      EC Amar, T Akutsu, S Satoh & T Watanabe - Aquaculture, 2012 - Elsevier

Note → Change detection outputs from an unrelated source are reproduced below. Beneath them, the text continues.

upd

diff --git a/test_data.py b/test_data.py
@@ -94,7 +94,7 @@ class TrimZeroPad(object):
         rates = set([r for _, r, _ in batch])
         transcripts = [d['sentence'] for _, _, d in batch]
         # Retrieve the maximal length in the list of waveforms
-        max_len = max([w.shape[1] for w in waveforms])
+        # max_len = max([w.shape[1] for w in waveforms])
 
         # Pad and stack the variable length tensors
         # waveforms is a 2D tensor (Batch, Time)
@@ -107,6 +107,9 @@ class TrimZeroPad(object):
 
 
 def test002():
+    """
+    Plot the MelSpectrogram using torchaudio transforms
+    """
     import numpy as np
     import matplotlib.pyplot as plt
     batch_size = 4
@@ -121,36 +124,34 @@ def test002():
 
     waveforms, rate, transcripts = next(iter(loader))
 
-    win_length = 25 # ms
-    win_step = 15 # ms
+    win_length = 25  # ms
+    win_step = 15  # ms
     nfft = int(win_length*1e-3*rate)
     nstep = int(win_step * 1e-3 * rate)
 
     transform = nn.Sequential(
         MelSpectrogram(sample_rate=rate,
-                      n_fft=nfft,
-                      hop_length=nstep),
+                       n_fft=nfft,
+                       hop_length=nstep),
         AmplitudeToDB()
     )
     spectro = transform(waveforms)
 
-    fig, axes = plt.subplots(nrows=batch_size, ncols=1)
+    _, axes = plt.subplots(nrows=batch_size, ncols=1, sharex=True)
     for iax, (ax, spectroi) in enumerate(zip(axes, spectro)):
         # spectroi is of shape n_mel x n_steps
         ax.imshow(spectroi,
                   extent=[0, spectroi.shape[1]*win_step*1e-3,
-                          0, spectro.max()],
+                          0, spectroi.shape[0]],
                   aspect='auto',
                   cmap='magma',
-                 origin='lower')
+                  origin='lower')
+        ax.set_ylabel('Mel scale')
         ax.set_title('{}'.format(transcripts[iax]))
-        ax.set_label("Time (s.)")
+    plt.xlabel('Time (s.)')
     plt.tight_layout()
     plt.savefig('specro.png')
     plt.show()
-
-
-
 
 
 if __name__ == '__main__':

      Further to previous studies showing modulation of innate immune responses by dietary carotenoids, an experiment was conducted to examine the resistance to a viral pathogen in rainbow trout after oral ingestion of synthetic or natural carotenoids. Rainbow trout fry weighing 0.11 g on average (n = 30) were fed casein-based semi-purified diets supplemented with 100 mg carotenoids kg− 1 diet for 6 weeks. The synthetic sources tested were pure β-carotene, astaxanthin, and canthaxanthin, whereas the natural sources were Dunaliella salina, Phaffia rhodozyma, Tagetes erecta, and Capsicum annuum. No significant differences (P > 0.05) in growth and feed performance were found among the groups after 6 weeks of feeding. Subsequently, fish were challenged by immersion in two concentrations (2 × 103 and 2 × 104 TCID50 ml− 1) of a virulent strain of infectious hematopoietic necrosis virus (IHNV) and cumulative mortalities were recorded over a 30-day period. No significant differences in survival (P > 0.05) were found among the groups when challenged with the high viral dose. However, at the lower viral dose, mortality was markedly reduced in fish fed astaxanthin (22%). Consequently, this group exhibited the highest relative percent survival (RPS) of 58%, which was significantly different from the control (P < 0.05). Rainbow trout fed D. salina and T. erecta among the natural sources, had reduced mortality rates and elevated RPS that, nonetheless, did not significantly differ from the control. This study highlights the influence of carotenoids, particularly astaxanthin, in maintaining fish health and disease resistance.